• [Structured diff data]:

##############################

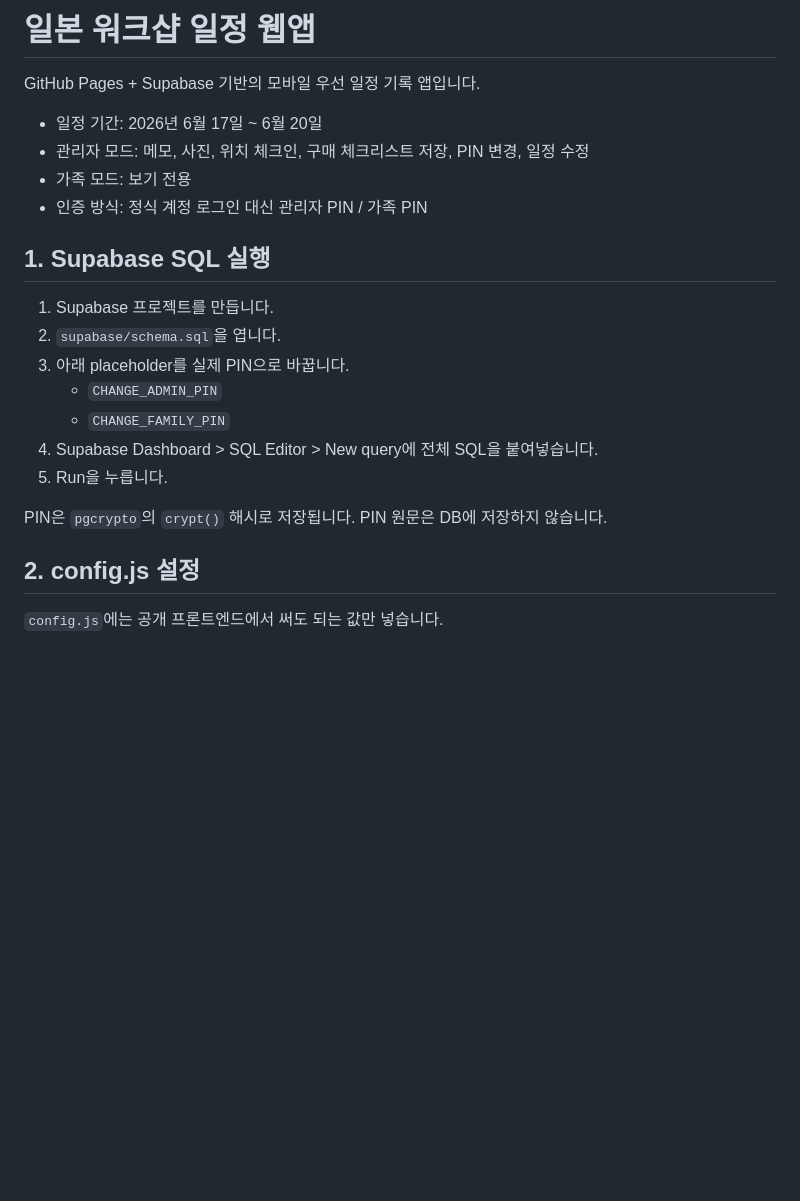
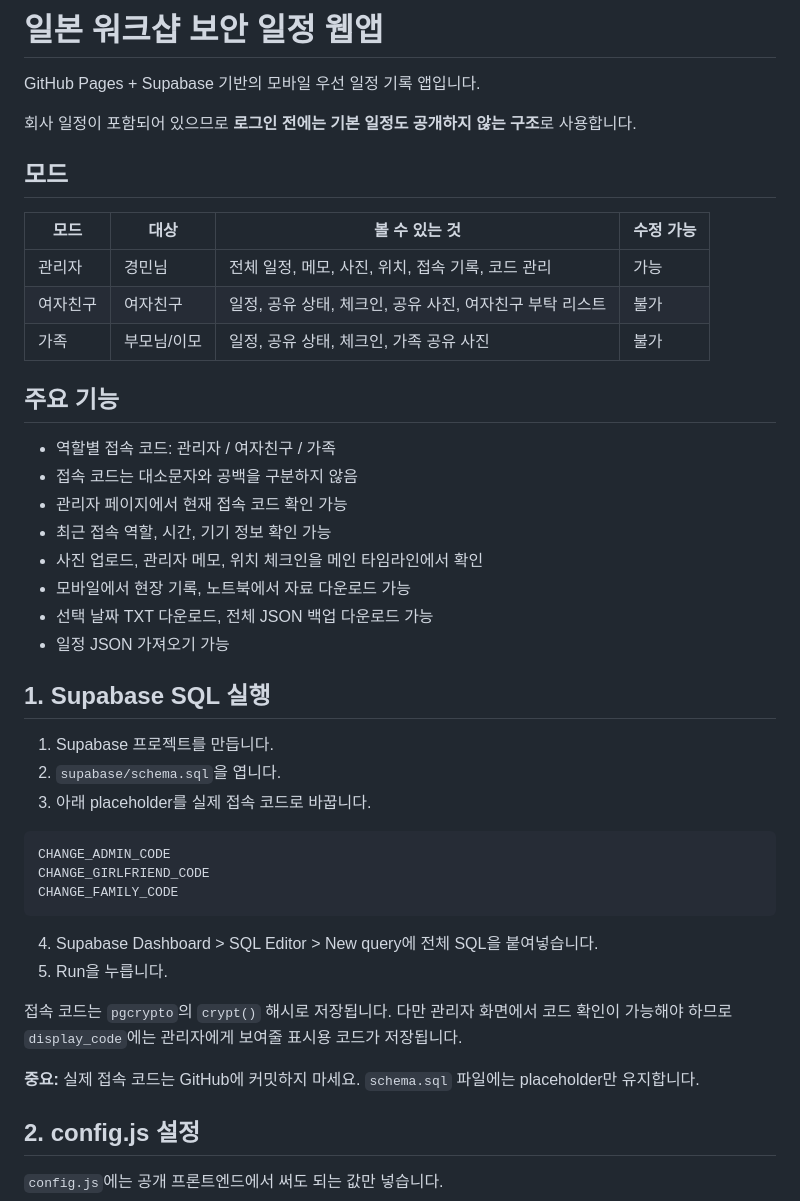
Before and after one commit to kyungminkim11/japan-workshop-schedule, a Markdown page: README.md, the part around one of its changes. GitHub-like rendering; blank space fills up the shorter version.

````diff
--- a/README.md
+++ b/README.md
@@ -1,23 +1,46 @@
-# 일본 워크샵 일정 웹앱
+# 일본 워크샵 보안 일정 웹앱
 
 GitHub Pages + Supabase 기반의 모바일 우선 일정 기록 앱입니다.
 
-- 일정 기간: 2026년 6월 17일 ~ 6월 20일
-- 관리자 모드: 메모, 사진, 위치 체크인, 구매 체크리스트 저장, PIN 변경, 일정 수정
-- 가족 모드: 보기 전용
-- 인증 방식: 정식 계정 로그인 대신 관리자 PIN / 가족 PIN
+회사 일정이 포함되어 있으므로 **로그인 전에는 기본 일정도 공개하지 않는 구조**로 사용합니다.
+
+## 모드
+
+| 모드 | 대상 | 볼 수 있는 것 | 수정 가능 |
+|---|---|---|---|
+| 관리자 | 경민님 | 전체 일정, 메모, 사진, 위치, 접속 기록, 코드 관리 | 가능 |
+| 여자친구 | 여자친구 | 일정, 공유 상태, 체크인, 공유 사진, 여자친구 부탁 리스트 | 불가 |
+| 가족 | 부모님/이모 | 일정, 공유 상태, 체크인, 가족 공유 사진 | 불가 |
+
+## 주요 기능
+
+- 역할별 접속 코드: 관리자 / 여자친구 / 가족
+- 접속 코드는 대소문자와 공백을 구분하지 않음
+- 관리자 페이지에서 현재 접속 코드 확인 가능
+- 최근 접속 역할, 시간, 기기 정보 확인 가능
+- 사진 업로드, 관리자 메모, 위치 체크인을 메인 타임라인에서 확인
+- 모바일에서 현장 기록, 노트북에서 자료 다운로드 가능
+- 선택 날짜 TXT 다운로드, 전체 JSON 백업 다운로드 가능
+- 일정 JSON 가져오기 가능
 
 ## 1. Supabase SQL 실행
 
 1. Supabase 프로젝트를 만듭니다.
 2. `supabase/schema.sql`을 엽니다.
-3. 아래 placeholder를 실제 PIN으로 바꿉니다.
-   - `CHANGE_ADMIN_PIN`
-   - `CHANGE_FAMILY_PIN`
+3. 아래 placeholder를 실제 접속 코드로 바꿉니다.
+
+```text
+CHANGE_ADMIN_CODE
+CHANGE_GIRLFRIEND_CODE
+CHANGE_FAMILY_CODE
+```
+
 4. Supabase Dashboard > SQL Editor > New query에 전체 SQL을 붙여넣습니다.
 5. Run을 누릅니다.
 
-PIN은 `pgcrypto`의 `crypt()` 해시로 저장됩니다. PIN 원문은 DB에 저장하지 않습니다.
+접속 코드는 `pgcrypto`의 `crypt()` 해시로 저장됩니다. 다만 관리자 화면에서 코드 확인이 가능해야 하므로 `display_code`에는 관리자에게 보여줄 표시용 코드가 저장됩니다.
+
+**중요:** 실제 접속 코드는 GitHub에 커밋하지 마세요. `schema.sql` 파일에는 placeholder만 유지합니다.
 
 ## 2. config.js 설정
 
````
Also changed, not shown: other parts of README.md (+29 -22 lines).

##############################

• [Assignment]: Reproduce all of the entries above word for word, but leave out their pictures.

• [Solution for this exercise]:
Before and after one commit to kyungminkim11/japan-workshop-schedule, a Markdown page: README.md, the part around one of its changes. GitHub-like rendering; blank space fills up the shorter version.

````diff
--- a/README.md
+++ b/README.md
@@ -1,23 +1,46 @@
-# 일본 워크샵 일정 웹앱
+# 일본 워크샵 보안 일정 웹앱
 
 GitHub Pages + Supabase 기반의 모바일 우선 일정 기록 앱입니다.
 
-- 일정 기간: 2026년 6월 17일 ~ 6월 20일
-- 관리자 모드: 메모, 사진, 위치 체크인, 구매 체크리스트 저장, PIN 변경, 일정 수정
-- 가족 모드: 보기 전용
-- 인증 방식: 정식 계정 로그인 대신 관리자 PIN / 가족 PIN
+회사 일정이 포함되어 있으므로 **로그인 전에는 기본 일정도 공개하지 않는 구조**로 사용합니다.
+
+## 모드
+
+| 모드 | 대상 | 볼 수 있는 것 | 수정 가능 |
+|---|---|---|---|
+| 관리자 | 경민님 | 전체 일정, 메모, 사진, 위치, 접속 기록, 코드 관리 | 가능 |
+| 여자친구 | 여자친구 | 일정, 공유 상태, 체크인, 공유 사진, 여자친구 부탁 리스트 | 불가 |
+| 가족 | 부모님/이모 | 일정, 공유 상태, 체크인, 가족 공유 사진 | 불가 |
+
+## 주요 기능
+
+- 역할별 접속 코드: 관리자 / 여자친구 / 가족
+- 접속 코드는 대소문자와 공백을 구분하지 않음
+- 관리자 페이지에서 현재 접속 코드 확인 가능
+- 최근 접속 역할, 시간, 기기 정보 확인 가능
+- 사진 업로드, 관리자 메모, 위치 체크인을 메인 타임라인에서 확인
+- 모바일에서 현장 기록, 노트북에서 자료 다운로드 가능
+- 선택 날짜 TXT 다운로드, 전체 JSON 백업 다운로드 가능
+- 일정 JSON 가져오기 가능
 
 ## 1. Supabase SQL 실행
 
 1. Supabase 프로젝트를 만듭니다.
 2. `supabase/schema.sql`을 엽니다.
-3. 아래 placeholder를 실제 PIN으로 바꿉니다.
-   - `CHANGE_ADMIN_PIN`
-   - `CHANGE_FAMILY_PIN`
+3. 아래 placeholder를 실제 접속 코드로 바꿉니다.
+
+```text
+CHANGE_ADMIN_CODE
+CHANGE_GIRLFRIEND_CODE
+CHANGE_FAMILY_CODE
+```
+
 4. Supabase Dashboard > SQL Editor > New query에 전체 SQL을 붙여넣습니다.
 5. Run을 누릅니다.
 
-PIN은 `pgcrypto`의 `crypt()` 해시로 저장됩니다. PIN 원문은 DB에 저장하지 않습니다.
+접속 코드는 `pgcrypto`의 `crypt()` 해시로 저장됩니다. 다만 관리자 화면에서 코드 확인이 가능해야 하므로 `display_code`에는 관리자에게 보여줄 표시용 코드가 저장됩니다.
+
+**중요:** 실제 접속 코드는 GitHub에 커밋하지 마세요. `schema.sql` 파일에는 placeholder만 유지합니다.
 
 ## 2. config.js 설정
 
````
Also changed, not shown: other parts of README.md (+29 -22 lines).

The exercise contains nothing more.